ROBERT MALLEY is Middle East and North Africa Program Director at the International Crisis Group and served as Special Assistant to the President for Arab-Israeli Affairs from 1998 to 2001. PETER HARLING heads the Iraq, Lebanon, and Syria Project at the International Crisis Group. He worked in Baghdad from 1998 to 2004 and in Beirut from 2005 to 2006, and he is now based in Damascus.See more by Robert MalleySee more by Peter Harling
In the Middle East, U.S. President Barack Obama has spent the first year and a half of his presidency seeking to undo the damage wrought by his predecessor. He has made up some ground. But given how slowly U.S. policy has shifted, his administration runs the risk of implementing ideas that might have worked if President George W. Bush had pursued them a decade ago. The region, meanwhile, will have moved on.

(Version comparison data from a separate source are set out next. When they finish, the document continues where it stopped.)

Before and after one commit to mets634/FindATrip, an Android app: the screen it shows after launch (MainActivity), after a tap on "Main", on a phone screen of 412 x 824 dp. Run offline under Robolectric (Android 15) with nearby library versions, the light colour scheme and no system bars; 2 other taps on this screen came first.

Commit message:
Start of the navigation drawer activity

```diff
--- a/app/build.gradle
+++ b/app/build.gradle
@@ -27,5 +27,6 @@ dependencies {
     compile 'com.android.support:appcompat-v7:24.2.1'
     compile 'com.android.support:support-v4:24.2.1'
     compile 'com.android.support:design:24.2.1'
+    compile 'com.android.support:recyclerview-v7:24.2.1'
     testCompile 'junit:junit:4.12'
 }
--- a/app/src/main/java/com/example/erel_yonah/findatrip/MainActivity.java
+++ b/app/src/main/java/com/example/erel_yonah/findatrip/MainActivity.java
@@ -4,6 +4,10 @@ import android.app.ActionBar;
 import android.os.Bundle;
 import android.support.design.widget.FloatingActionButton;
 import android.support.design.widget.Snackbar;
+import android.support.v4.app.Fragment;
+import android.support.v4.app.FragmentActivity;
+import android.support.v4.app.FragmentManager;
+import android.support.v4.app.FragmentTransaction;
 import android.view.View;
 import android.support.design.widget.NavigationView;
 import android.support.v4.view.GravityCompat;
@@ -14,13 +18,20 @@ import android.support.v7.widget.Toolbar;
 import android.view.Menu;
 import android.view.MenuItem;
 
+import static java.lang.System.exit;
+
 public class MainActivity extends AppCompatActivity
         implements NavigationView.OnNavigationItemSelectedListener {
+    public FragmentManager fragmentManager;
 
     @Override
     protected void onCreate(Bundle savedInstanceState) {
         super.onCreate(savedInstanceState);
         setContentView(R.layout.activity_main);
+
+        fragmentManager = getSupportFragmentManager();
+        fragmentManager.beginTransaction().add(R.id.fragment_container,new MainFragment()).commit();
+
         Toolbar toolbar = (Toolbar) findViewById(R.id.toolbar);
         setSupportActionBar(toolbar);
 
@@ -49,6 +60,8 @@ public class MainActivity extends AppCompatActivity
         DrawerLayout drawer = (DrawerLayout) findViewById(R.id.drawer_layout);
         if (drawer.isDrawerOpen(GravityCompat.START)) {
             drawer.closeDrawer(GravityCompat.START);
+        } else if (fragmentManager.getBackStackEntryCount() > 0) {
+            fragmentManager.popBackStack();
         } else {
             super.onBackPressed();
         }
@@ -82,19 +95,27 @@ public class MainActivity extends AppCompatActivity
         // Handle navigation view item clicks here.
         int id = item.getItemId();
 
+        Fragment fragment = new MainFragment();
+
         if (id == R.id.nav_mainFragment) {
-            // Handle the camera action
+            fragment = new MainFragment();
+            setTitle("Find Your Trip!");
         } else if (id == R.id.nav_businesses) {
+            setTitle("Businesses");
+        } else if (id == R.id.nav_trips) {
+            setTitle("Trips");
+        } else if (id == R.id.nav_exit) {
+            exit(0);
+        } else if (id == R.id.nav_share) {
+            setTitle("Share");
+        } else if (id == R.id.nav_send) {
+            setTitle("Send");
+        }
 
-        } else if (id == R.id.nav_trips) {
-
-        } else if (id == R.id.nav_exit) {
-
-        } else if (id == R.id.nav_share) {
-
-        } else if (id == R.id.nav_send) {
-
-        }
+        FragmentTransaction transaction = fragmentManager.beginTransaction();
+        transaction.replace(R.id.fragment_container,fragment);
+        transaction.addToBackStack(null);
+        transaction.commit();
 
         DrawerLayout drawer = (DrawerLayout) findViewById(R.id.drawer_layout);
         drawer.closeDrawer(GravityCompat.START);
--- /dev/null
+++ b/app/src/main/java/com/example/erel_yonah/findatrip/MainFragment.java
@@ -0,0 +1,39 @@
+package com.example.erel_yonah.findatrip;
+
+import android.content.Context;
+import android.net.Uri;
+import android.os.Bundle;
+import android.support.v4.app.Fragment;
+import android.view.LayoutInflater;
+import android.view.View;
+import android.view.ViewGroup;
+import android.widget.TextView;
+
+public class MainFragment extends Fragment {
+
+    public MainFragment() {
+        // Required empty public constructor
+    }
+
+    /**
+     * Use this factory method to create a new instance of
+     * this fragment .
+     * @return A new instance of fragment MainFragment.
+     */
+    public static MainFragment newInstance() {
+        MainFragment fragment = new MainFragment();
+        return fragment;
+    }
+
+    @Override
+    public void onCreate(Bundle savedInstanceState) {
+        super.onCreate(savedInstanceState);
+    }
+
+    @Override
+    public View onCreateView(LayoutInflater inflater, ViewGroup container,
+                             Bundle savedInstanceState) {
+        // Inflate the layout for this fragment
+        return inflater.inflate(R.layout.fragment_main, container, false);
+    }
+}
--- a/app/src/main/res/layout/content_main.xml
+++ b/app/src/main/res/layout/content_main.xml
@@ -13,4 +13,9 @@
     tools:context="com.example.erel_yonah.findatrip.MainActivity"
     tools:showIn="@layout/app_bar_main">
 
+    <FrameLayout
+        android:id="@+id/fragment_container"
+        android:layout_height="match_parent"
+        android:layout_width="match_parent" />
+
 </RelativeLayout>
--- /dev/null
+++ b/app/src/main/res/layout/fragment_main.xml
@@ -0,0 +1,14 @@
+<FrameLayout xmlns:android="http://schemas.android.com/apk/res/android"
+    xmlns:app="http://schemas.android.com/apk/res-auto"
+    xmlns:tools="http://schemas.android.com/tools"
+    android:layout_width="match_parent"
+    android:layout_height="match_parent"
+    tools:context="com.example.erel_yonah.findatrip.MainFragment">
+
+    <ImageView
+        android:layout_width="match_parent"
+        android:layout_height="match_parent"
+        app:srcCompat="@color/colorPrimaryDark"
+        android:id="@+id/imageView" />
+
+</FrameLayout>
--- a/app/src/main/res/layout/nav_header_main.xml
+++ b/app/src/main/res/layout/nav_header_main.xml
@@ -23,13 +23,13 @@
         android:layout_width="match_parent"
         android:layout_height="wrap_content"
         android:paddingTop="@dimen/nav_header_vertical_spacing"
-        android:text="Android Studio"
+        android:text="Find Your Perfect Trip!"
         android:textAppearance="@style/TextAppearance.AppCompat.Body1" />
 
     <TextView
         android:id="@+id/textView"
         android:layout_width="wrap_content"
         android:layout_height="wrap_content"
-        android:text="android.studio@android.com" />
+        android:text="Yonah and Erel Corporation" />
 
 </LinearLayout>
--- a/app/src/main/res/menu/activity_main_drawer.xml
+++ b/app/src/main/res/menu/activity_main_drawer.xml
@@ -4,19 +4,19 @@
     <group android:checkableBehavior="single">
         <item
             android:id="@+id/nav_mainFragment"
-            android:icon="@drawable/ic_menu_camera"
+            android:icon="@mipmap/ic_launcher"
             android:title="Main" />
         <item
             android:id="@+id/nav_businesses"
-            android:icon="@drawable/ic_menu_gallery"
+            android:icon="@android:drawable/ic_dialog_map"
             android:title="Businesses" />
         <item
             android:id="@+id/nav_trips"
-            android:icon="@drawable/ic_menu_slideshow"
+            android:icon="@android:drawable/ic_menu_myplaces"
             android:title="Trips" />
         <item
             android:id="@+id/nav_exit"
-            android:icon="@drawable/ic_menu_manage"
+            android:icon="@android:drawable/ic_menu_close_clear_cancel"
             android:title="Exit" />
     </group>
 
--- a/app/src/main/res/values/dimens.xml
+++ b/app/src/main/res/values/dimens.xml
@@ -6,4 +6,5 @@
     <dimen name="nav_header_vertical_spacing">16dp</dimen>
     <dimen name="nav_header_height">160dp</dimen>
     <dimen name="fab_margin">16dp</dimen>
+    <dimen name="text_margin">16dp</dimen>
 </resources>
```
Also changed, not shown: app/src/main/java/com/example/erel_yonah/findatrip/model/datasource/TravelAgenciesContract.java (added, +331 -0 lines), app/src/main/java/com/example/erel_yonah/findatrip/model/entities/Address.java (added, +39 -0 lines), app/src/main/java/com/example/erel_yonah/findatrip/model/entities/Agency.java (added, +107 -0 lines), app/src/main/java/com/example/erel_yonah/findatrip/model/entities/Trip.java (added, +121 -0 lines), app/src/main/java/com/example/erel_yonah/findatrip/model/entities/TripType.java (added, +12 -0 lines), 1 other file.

It is a familiar pattern. For decades, the West has been playing catch-up with a region it pictures as stagnant. Yet the Middle East evolves faster and less predictably than Western policymakers imagine. As a rule, U.S. and European governments eventually grasp their missteps, yet by the time their belated realizations typically occur, their ensuing policy adjustments end up being hopelessly out of date and ineffective.
In the wake of the colonial era, as Arab nationalist movements emerged and took power across the Middle East, Europe either ignored the challenge they posed or treated them as Soviet-inspired irritants. By the time the West understood the significance and popularity of these movements, Europe's power had long since faded, and its reputation in the region was irreparably tarnished by the stain of neocolonialism. Likewise, the United States only became fully conscious of the jihadist threat in the aftermath of 9/11, after Washington had fueled its rise by backing Islamist militant groups in Afghanistan during the 1980s. And Washington only endorsed the idea of a Palestinian state in 2000 -- just when, as a result of developments on the ground and in both the Israeli and the Palestinian polities, the achievement of a two-state solution was becoming increasingly elusive.
The West's tendency to adopt Middle East policies that have already outlived their local political shelf lives is occurring once again today: despite its laudable attempt to rectify the Bush administration's missteps, the Obama administration is hamstrung by flawed assumptions about the regional balance of power. Washington still sees the Middle East as cleanly divided between two camps: a moderate, pro-American camp that ought to be bolstered and a militant, pro-Iranian one that needs to be contained. That conception is wholly divorced from reality.